- Take the time to work with the principal to try and find a way to fix the problem together. The school may speak with other teams such as Koorie Engagement Support Officers or Student Support Officers. If the school needs some time to put steps in place to solve the problem, there might be a need for a follow-up meeting.
It may be useful to read some of the policies as they may relate to the issues you wish to raise:
Report religious or racial discrimination
Everyone in our school community deserves to be respected, valued and treated equally. Discrimination or abuse based on religion or race is not tolerated in our school communities.
There are ways you can . If your child has been the target of, or has witnessed, religious or racial discrimination or abuse, we encourage you to report it to your school. They will make sure appropriate action and support is provided.
If you are not comfortable reporting to the school, or are not happy with the school’s response, you can contact our Report Racism hotline:
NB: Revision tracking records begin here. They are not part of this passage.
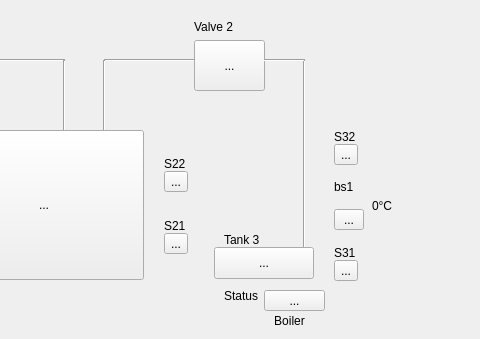
TrabalhosPUCPR/AtividadeTanquesDeAgua, file firmware/x86_gnu_qt_gui/ap/mainwindow.ui: the form before one commit; both pictures show x 486 to 966 and y 0 to 339 of the 966 by 457 pixel window.
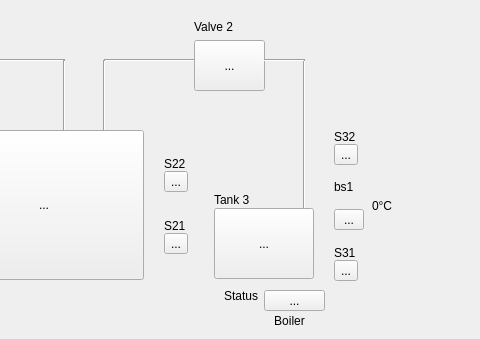
The form after the commit. Custom widgets are drawn as their Qt base class.

```diff
--- a/firmware/x86_gnu_qt_gui/ap/mainwindow.ui
+++ b/firmware/x86_gnu_qt_gui/ap/mainwindow.ui
@@ -123,7 +123,7 @@
       <x>780</x>
       <y>60</y>
       <width>20</width>
-      <height>191</height>
+      <height>151</height>
      </rect>
     </property>
     <property name="orientation">
@@ -211,9 +211,9 @@
     <property name="geometry">
      <rect>
       <x>700</x>
-      <y>247</y>
+      <y>208</y>
       <width>100</width>
-      <height>32</height>
+      <height>71</height>
      </rect>
     </property>
     <property name="sizePolicy">
@@ -273,8 +273,8 @@
    <widget class="QLabel" name="label_6">
     <property name="geometry">
      <rect>
-      <x>710</x>
-      <y>230</y>
+      <x>700</x>
+      <y>190</y>
       <width>51</width>
       <height>20</height>
      </rect>
```
Left out of the diff: 2 changed lines with no effect on the pictures.
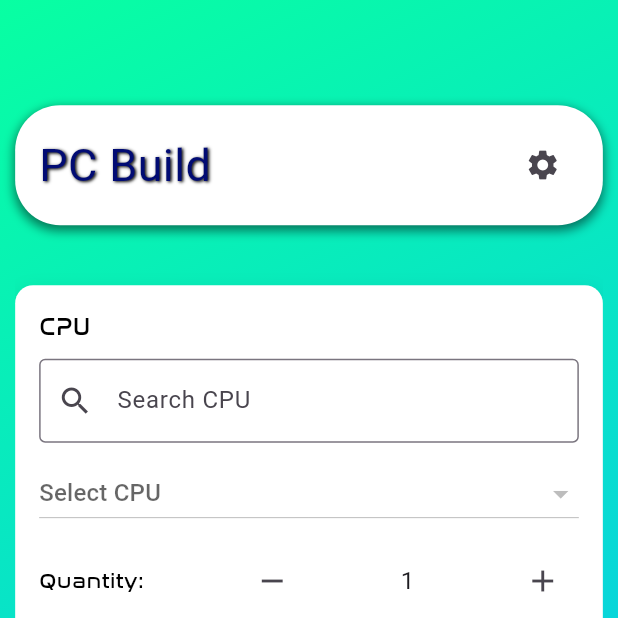
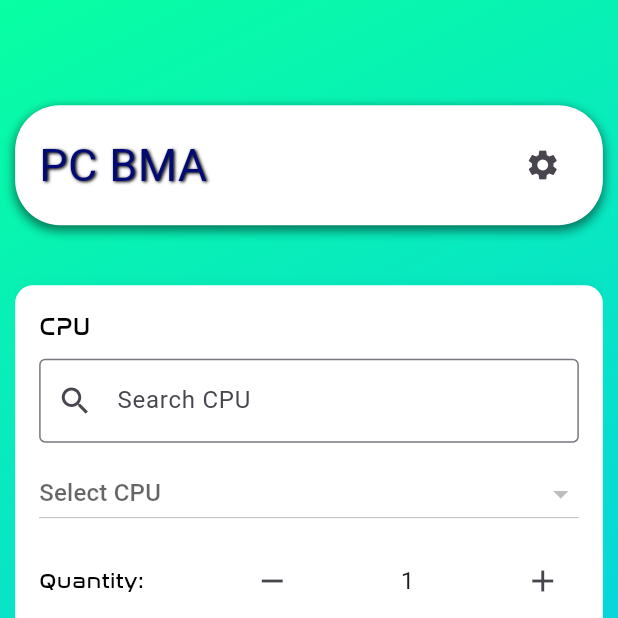
Before and after one commit to DerorLamHaoZher/pcbuilding, a Flutter app: the MyBuildPCPage screen opened directly, on a phone screen of 412 x 824 dp, the top half of it. Run offline on Flutter 3.47's test engine with Material 3 defaults, Android fonts, the phone set to English and light mode, and no system bars; our stand-ins replace firebase_auth, firebase_core; accounts and stored records are empty; network calls fail; Roboto replaces fonts that are missing (bombardment).

Commit message:
Merge remote-tracking branch 'origin/main'
# Conflicts:
#	lib/buildpc.dart
#	lib/services/dataScraper .py

```diff
--- a/lib/buildpc.dart
+++ b/lib/buildpc.dart
@@ -258,7 +258,7 @@ class _MyBuildPCPageState extends State<MyBuildPCPage> {
                     mainAxisAlignment: MainAxisAlignment.spaceBetween,
                     children: [
                       const Text(
-                        'PC Build',
+                        'PC BMA',
                         style: TextStyle(
                           color: Color(0xFF010B73),
                           fontSize: 30.0,
```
We must handle personal, sensitive and health information in accordance with:
- the Privacy and Data Protection Act 2014 (VIC)
- the Health Records Act 2001 (VIC).
The information you give us will be used to assess and respond to your complaint. This information is stored securely and used mainly by people who handle the complaint. Information may be used outside of the complaint handling process when necessary and allowed by law. For example, if there was a serious risk to the safety of someone.
Reviewed 07 August 2023